The appeal of fantasy material depends entirely on your tolerance for certain quirks in the storytelling. There are adults who, for instance, cannot abide talking animals. Even with the most open of minds, they cannot tolerate that leap on to the fantastical.
Such people should stay the heck clear of His Dark Materials (starts Monday, Crave/HBO, 9 p.m.), because it teems with animal companions to the main characters and these critters continually offer sage advice. But that’s not the half of it, in this lavish and highly ambitious series.
Based on Philip Pullman’s His Dark Materials trilogy of novels, which are hugely popular, apparently, the series strives hard to match the pseudo-lofty themes of Pullman’s books. Those themes touch on education as a bulwark against authoritarianism and touch on the idea that fate guides us, not our own aspirations and desires. On the evidence of the first batch of episodes, the adaptation is less than successful in conveying Pullman’s motives and arguments, but it sure is charming. It has a captivating, brave and smart young girl at its centre, for a start. Yet, here’s the thing – you’d be hard-pressed to figure out if it’s intended for adults at all.
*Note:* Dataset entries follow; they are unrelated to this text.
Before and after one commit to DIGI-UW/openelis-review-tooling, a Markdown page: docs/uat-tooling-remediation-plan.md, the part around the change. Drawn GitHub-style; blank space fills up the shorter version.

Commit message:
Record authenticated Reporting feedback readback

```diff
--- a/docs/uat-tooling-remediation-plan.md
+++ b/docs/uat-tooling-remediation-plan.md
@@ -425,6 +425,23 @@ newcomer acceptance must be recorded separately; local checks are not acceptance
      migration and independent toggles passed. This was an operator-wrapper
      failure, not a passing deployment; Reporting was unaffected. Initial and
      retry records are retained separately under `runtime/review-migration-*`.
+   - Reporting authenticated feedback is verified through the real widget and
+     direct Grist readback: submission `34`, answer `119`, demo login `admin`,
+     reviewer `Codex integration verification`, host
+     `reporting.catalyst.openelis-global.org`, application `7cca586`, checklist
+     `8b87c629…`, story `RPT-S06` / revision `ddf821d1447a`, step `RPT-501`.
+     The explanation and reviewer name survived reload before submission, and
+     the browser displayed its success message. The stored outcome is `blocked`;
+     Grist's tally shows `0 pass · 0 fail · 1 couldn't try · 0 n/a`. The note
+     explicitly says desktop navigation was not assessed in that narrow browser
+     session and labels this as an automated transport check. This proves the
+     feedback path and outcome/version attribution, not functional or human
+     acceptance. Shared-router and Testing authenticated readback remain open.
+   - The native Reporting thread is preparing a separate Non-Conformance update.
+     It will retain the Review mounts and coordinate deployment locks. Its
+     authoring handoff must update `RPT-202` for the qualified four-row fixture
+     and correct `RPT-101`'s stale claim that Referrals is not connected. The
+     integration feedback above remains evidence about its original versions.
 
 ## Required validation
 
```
The series has for some time been anticipated as the next Game of Thrones. That is, a fantasy series to grip a vast audience and take that audience into a spectacular world, and be awed by it. His Dark Materials is no such thing. It’s as far from GoT as you can get. It’s neither adult enough nor is it truly adolescent in its thematic heft. It’s a charming children’s story elevated to a level of poignancy some adults will find hard to resist, but others certainly will.
Set in a world that’s like ours but different, the story, in shape and form, is very British. It opens with this chap named Lord Asriel (James McAvoy) delivering a baby to Oxford University in the midst of a flood. He’s got a snow leopard at his side. Everyone in this world has a soul that is manifested in an animal companion. These are called daemons. And in this world, a totalitarian church called the Magisterium controls everything. (There is a real “magisterium” in the Catholic Church, which is tasked with interpretation of the word of God.) Freedom of thought is limited and anything that goes against Magisterium belief is heresy. Extrapolate your own meaning from this.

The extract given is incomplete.